German manufactuer Siemens have constructed off-shore wind turbines with record-breaking rotors. These enormous rotor blades are 75 meters long, which makes a single blade almost as big as the wingspan of an Airbus A380. All in all, the gigantic rotor measures 154 meters and covers about two and a half football fields.

Despite its size the rotor blade weighs 20% less than more conventionally produced blades. This is made possible because of Simenes patented technologies which uses special lightweight materials in its construction process. As you can see from the photo below the entire blade is made as a single piece of "glass fiber-reinforced epoxy resin and balsa wood". Besides making it lightweight, in relation to its size of course, these construction processes also makes the wind turbine extremely strong. And this is a good thing considering that they will be hit with the energy of around 200 tons of air per second out in the sea where these wind turbines are designed to be used. According to Siemens the tips of the 75 meter long blades will be able to move at up to 80 meters per second, or 290 km per hour.

The B75 blade is the world's largest fiberglass component cast in one piece.

So why are manufactures like Siemens trying to build bigger and bigger wind turbines? Well it’s simple really. As the turbine blades get longer the amount of electricity they produce increases very rapidly. And because offshore wind projects are quite expensive it makes sense to build a fewer big wind turbines than lots of small ones.

A prototype 6-megawatt turbine will be erected at the Østerild test station in Denmark later this fall. And in a few years time, 300 of these huge wind turbines will be installed by the Danish energy supplier Dong just off the British coast.


Report Article

Article Details

Simon Leufstedt
  • Published:

Share This Story

Follow Green Blog

Subscribe to our RSS feed and stay updated with out latest posts and articles. You can also subscribe to our newsletter and get weekly updates. Follow us on Twitter, Google+ or Facebook.

Sign in to follow this  
Followers 0

User Feedback


Guest Care to Click

Posted · Report

Wow! If they will be hit with 200 tons of air per second, how many miles per hour is the wind moving to produce that kind of force? And, how much force can they withstand?
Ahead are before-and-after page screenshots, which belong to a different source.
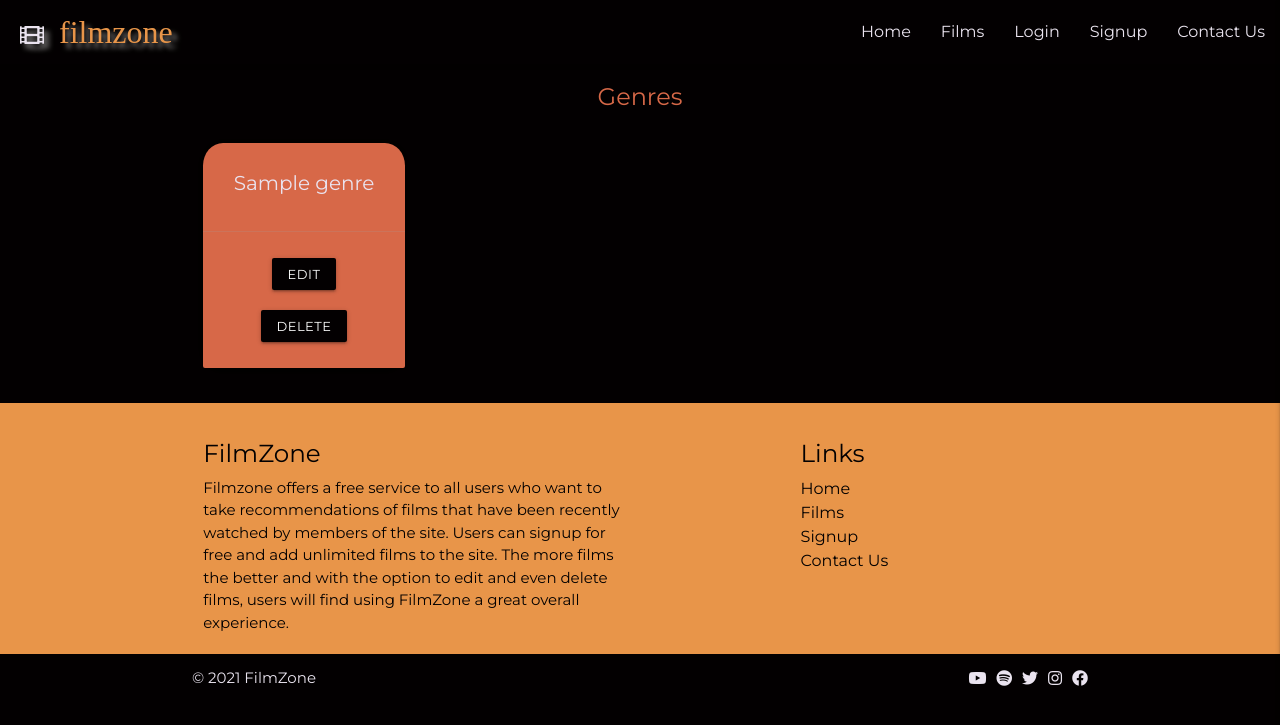
After one commit to liamwalsh1980/Milestone-Project-3, a Flask app: page /genres.html in a window 1280 px wide. The commit adds this page. Shown: the top 725 px of the page. Run offline with Flask 2, Linux system fonts and the light colour scheme; a database or web service that is not in the repository returns one stand-in record (values such as "Sample title"); some libraries are stand-ins or nearby versions; some web fonts are replaced.

Commit message:
New html template added for Genres

```diff
--- a/app.py
+++ b/app.py
@@ -132,16 +132,17 @@ def logout():
     return redirect(url_for("login"))
 
 
+# Function to enable users to add new films to the site
 @app.route("/add_film", methods=["GET", "POST"])
 def add_film():
     if request.method == "POST":
+        # Dictionary created and assigned to 'film'
         film = {
             "genre_name": request.form.get("genre_name"),
             "film_name": request.form.get("film_name"),
             "actors": request.form.get("actors"),
             "best_bit": request.form.get("best_bit"),
             "image": request.form.get("image"),
-            "media_clip": request.form.get("media_clip"),
             "created_by": session["user"]
         }
         mongo.db.films.insert_one(film)
@@ -182,6 +183,12 @@ def delete_film(film_id):
     return redirect(url_for("films"))
 
 
+@app.route("/genres.html")
+def genres():
+    genres = list(mongo.db.genres.find().sort("genre_name", 1))
+    return render_template("genres.html", genres=genres)
+
+
 if __name__ == "__main__":
     app.run(host=os.environ.get("IP"),
             port=int(os.environ.get("PORT")),
--- a/static/css/style.css
+++ b/static/css/style.css
@@ -366,28 +366,49 @@ ul li a:hover {
     border-bottom: 1px solid #d76848;
 }
 
-.add_film_text, .select-wrapper input.select-dropdown  {
+.add_film_text, .edit_film_text, .select-wrapper input.select-dropdown  {
     color: #EAE3EF;
+    font-size: 15px;
 }
 
 /* .input-field.col .prefix ~ label, .input-field.col .prefix ~ .validate ~ label[genre_name] {
     color: #030001;
 } */
 
+/* Genres page */
+
+.genre-card {
+    background-color: #d76848;;
+    border-radius: 10%;
+}
+
+.card .card-title {
+    font-size: 20px;
+}
+
 /* Buttons */
 
-.btn-text {
+.btn-small-genres {
+    background-color: #030001;
+    margin: 10px 5px;
+}
+
+.btn-small-genres:hover {
+    background-color: #647737;
+}
+
+/* .btn-text-profile {
     background-color: #d76848;
     color: #EAE3EF;
-}
+} */
 
-.btn-small {
+.btn-small-profile {
     margin: 10px 5px;
     background-color: #d76848;
     color: #EAE3EF;
 }
 
-.btn-small:hover {
+.btn-small-profile:hover {
     background-color: #647737;
     color: #EAE3EF;
 }
--- a/templates/base.html
+++ b/templates/base.html
@@ -40,7 +40,9 @@
                         {% if session.user %}
                             <li><a href="{{ url_for('profile', username=session['user']) }}">Profile</a></li>
                             <li><a href="{{ url_for('add_film') }}">Add Film</a></li>
-                            <li><a href="#">Manage Genres</a></li>
+                            {% if session.user|lower == "admin"|lower %}
+                                <li><a href="{{ url_for('genres') }}">Manage Genres</a></li>
+                            {% endif %}
                             <li><a href="{{ url_for('logout') }}">Logout</a></li>
                         {% else %}
                             <li><a href="{{ url_for('login') }}">Login</a></li>
@@ -86,7 +88,9 @@
             {% if session.user %}
                 <li><a href="{{ url_for('profile', username=session['user']) }}">Profile</a></li>
                 <li><a href="{{ url_for('add_film') }}">Add Film</a></li>
-                <li><a href="#">Manage Genres</a></li>
+                {% if session.user|lower == "admin"|lower %}
+                    <li><a href="{{ url_for('genres') }}">Manage Genres</a></li>
+                {% endif %}
                 <li><a href="{{ url_for('logout') }}">Logout</a></li>
             {% else %}
                 <li><a href="{{ url_for('login') }}">Login</a></li>
--- a/templates/films.html
+++ b/templates/films.html
@@ -7,18 +7,19 @@
             <div class="col-12 subheader">All Films</div>
         </div>
     </section>
-    <!-- -->
+    <!-- Films section for all users to view -->
     <section>
         <div class="row center">
             <!-- Jinja templating language -->
             <!-- for loop to iterate through the films from MongoDB -->
             {% for film in films %}
-                <div class="container col xl4 s12">
+                <div class="col s12 xl4">
                     <h3>{{ film.film_name }}</h3></br>
                     <p>Genre: {{ film.genre_name }}</p><br>
                     <p>Actors: {{ film.actors }}</p><br>
                     <p>Best Bit: {{ film.best_bit }}</p><br>
                     <img class="img_films center-align" src="{{ film.image }}" alt="film image">
+                    <div class="line-break container"></div>
                     <br>
                     <p>Created by: {{ film.created_by }}</p>
                     <br>
--- /dev/null
+++ b/templates/genres.html
@@ -0,0 +1,29 @@
+{% extends "base.html" %}
+{% block content %}
+
+<!-- Subheader text -->
+<section>
+    <div class="row">
+        <div class="col-12 subheader">Genres</div>
+    </div>
+</section>
+<!-- -->
+<section>
+    <div class="container row">
+        {% for genre in genres %}
+        <div class="col s12 m4 l3">
+          <div class="card text-shadow genre-card">
+            <div class="card-content">
+              <span class="card-title center-align">{{ genre.genre_name }}</span>
+            </div>
+            <div class="card-action center-align">
+                <a href="" id="genre-btn" class="btn-small btn-small-genres">Edit</a>
+                <a href="" class="btn-small  btn-small-genres">Delete</a>
+            </div>
+          </div>
+        </div>
+        {% endfor %}
+    </div>
+</section>
+
+{% endblock %}
--- a/templates/profile.html
+++ b/templates/profile.html
@@ -23,8 +23,8 @@
                                 {{ film.film_name }}
                             </div>
                             <div class="col s4">
-                                <a href="{{ url_for('edit_film', film_id=film._id) }}" class="btn-small">Edit</a>
-                                <a href="{{ url_for('delete_film', film_id=film._id) }}" class="btn-small">Done</a>
+                                <a href="{{ url_for('edit_film', film_id=film._id) }}" class="btn-small btn-small-profile">Edit</a>
+                                <a href="{{ url_for('delete_film', film_id=film._id) }}" class="btn-small btn-small-profile">Done</a>
                             </div>
                         </div>
                         <div class="collapsible-body center-align">
```
Also changed, not shown: templates/edit_film.html (+6 -6 lines).
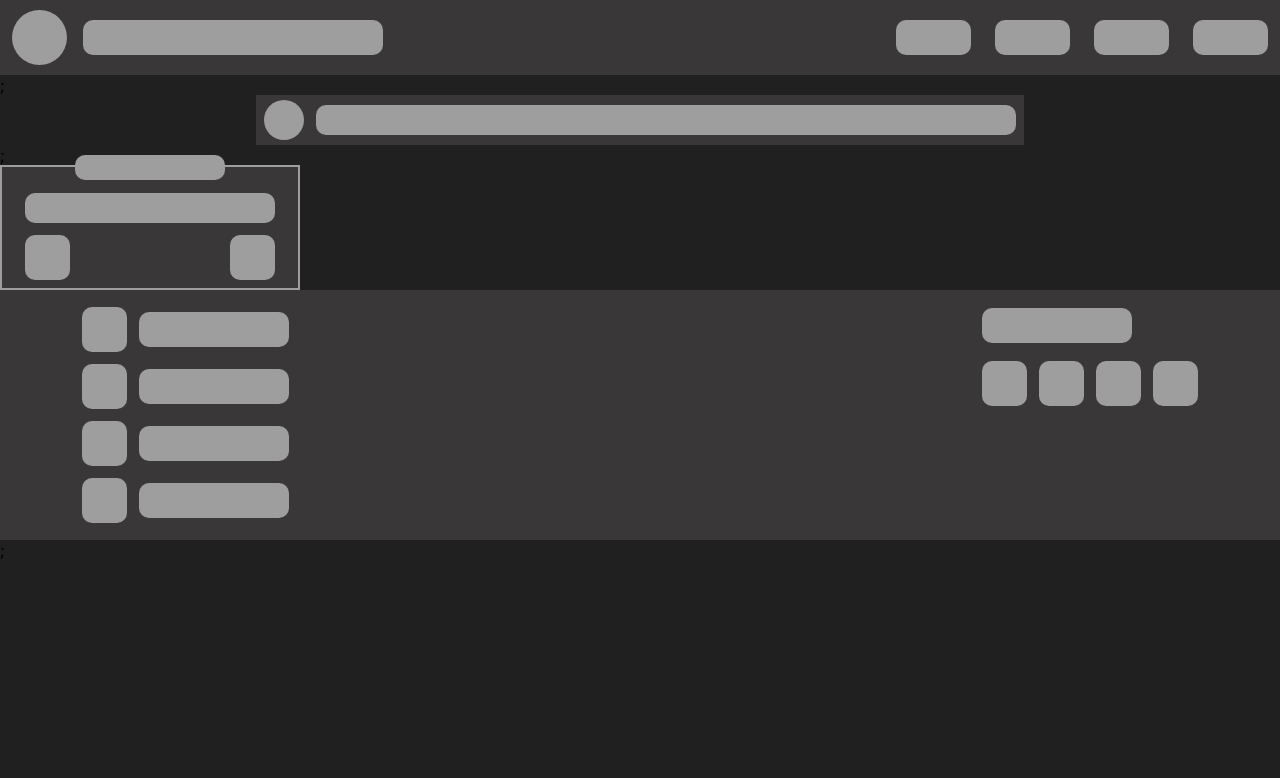
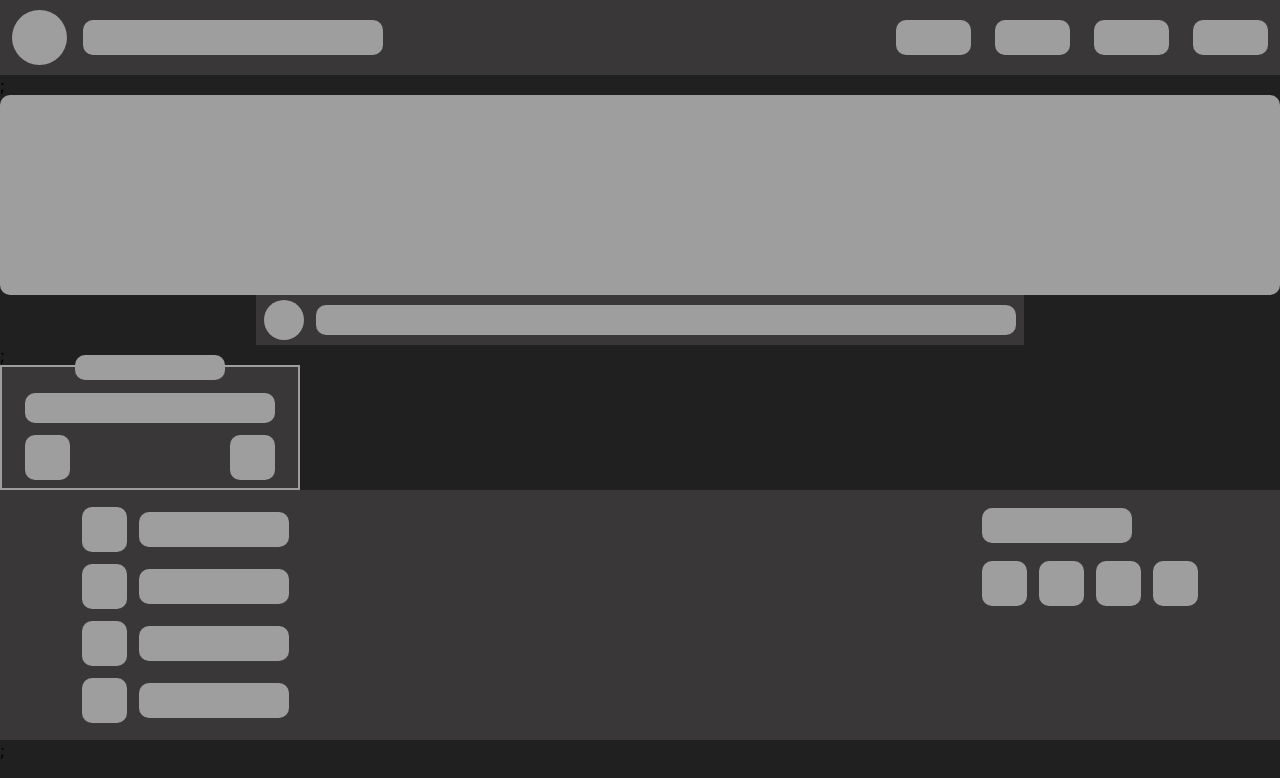
Before and after one commit to Top-Gs/csu, a React (Create React App) app in the folder frontend-csu/: page / in a window 1280 px wide. Shown: the top 778 px of the page. Built offline with nearby package versions, Linux system fonts and the light colour scheme.

Commit message:
Implement headerImage component in base React project.

```diff
--- a/frontend-csu/src/App.js
+++ b/frontend-csu/src/App.js
@@ -3,11 +3,13 @@ import Navbar from "./components/Navbar";
 import Footer from "./components/Footer";
 import PageTitle from "./components/PageTitle";
 import Match from "./components/MatchCard";
+import HeaderImage from "./components/HeaderImage";
 
 function App() {
    return (
       <div className="App">
          <Navbar />;
+         <HeaderImage />
          <PageTitle />;
          <Match />
          <Footer />;
```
Share this comment


Link to comment
Share on other sites
Guest daryan

Posted · Report

Not as fast as you think given the 20,000m2 swept area, quick back of an envelope, about 30 kmph wind speed would generate that load.

Share this comment


Link to comment
Share on other sites


Please sign in to comment

You will be able to leave a comment after signing in



Sign In Now